• WHAT YOU SHOULD DO
Nothing in the records below should be altered when they are retyped.

• Source records
******

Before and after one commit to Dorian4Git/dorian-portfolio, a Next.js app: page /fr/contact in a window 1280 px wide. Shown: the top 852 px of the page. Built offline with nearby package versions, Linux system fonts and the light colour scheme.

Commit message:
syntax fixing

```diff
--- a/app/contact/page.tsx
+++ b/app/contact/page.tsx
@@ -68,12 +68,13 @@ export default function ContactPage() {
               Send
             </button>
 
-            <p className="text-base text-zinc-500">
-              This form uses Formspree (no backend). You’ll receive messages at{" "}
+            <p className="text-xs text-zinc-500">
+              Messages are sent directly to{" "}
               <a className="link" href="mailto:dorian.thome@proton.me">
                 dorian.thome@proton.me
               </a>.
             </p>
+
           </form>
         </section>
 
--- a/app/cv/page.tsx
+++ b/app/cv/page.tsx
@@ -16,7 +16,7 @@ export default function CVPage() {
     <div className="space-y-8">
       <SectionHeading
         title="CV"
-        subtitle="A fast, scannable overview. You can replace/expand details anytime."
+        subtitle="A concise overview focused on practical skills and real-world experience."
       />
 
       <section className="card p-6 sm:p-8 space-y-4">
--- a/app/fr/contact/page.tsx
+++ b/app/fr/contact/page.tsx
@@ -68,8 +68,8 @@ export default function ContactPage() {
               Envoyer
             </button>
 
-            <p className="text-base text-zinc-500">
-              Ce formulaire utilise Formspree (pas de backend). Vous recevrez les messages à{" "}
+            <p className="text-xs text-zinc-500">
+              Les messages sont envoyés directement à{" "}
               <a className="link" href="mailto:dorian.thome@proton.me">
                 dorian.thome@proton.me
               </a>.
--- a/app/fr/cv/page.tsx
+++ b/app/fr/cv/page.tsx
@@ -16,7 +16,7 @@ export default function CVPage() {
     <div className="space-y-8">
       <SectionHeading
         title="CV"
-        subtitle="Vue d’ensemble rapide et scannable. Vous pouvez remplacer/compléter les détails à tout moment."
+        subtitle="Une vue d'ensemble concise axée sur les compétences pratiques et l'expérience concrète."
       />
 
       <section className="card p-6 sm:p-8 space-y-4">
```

******

• RESPONSE TO THIS EXERCISE
Before and after one commit to Dorian4Git/dorian-portfolio, a Next.js app: page /fr/contact in a window 1280 px wide. Shown: the top 852 px of the page. Built offline with nearby package versions, Linux system fonts and the light colour scheme.

Commit message:
syntax fixing

```diff
--- a/app/contact/page.tsx
+++ b/app/contact/page.tsx
@@ -68,12 +68,13 @@ export default function ContactPage() {
               Send
             </button>
 
-            <p className="text-base text-zinc-500">
-              This form uses Formspree (no backend). You’ll receive messages at{" "}
+            <p className="text-xs text-zinc-500">
+              Messages are sent directly to{" "}
               <a className="link" href="mailto:dorian.thome@proton.me">
                 dorian.thome@proton.me
               </a>.
             </p>
+
           </form>
         </section>
 
--- a/app/cv/page.tsx
+++ b/app/cv/page.tsx
@@ -16,7 +16,7 @@ export default function CVPage() {
     <div className="space-y-8">
       <SectionHeading
         title="CV"
-        subtitle="A fast, scannable overview. You can replace/expand details anytime."
+        subtitle="A concise overview focused on practical skills and real-world experience."
       />
 
       <section className="card p-6 sm:p-8 space-y-4">
--- a/app/fr/contact/page.tsx
+++ b/app/fr/contact/page.tsx
@@ -68,8 +68,8 @@ export default function ContactPage() {
               Envoyer
             </button>
 
-            <p className="text-base text-zinc-500">
-              Ce formulaire utilise Formspree (pas de backend). Vous recevrez les messages à{" "}
+            <p className="text-xs text-zinc-500">
+              Les messages sont envoyés directement à{" "}
               <a className="link" href="mailto:dorian.thome@proton.me">
                 dorian.thome@proton.me
               </a>.
--- a/app/fr/cv/page.tsx
+++ b/app/fr/cv/page.tsx
@@ -16,7 +16,7 @@ export default function CVPage() {
     <div className="space-y-8">
       <SectionHeading
         title="CV"
-        subtitle="Vue d’ensemble rapide et scannable. Vous pouvez remplacer/compléter les détails à tout moment."
+        subtitle="Une vue d'ensemble concise axée sur les compétences pratiques et l'expérience concrète."
       />
 
       <section className="card p-6 sm:p-8 space-y-4">
```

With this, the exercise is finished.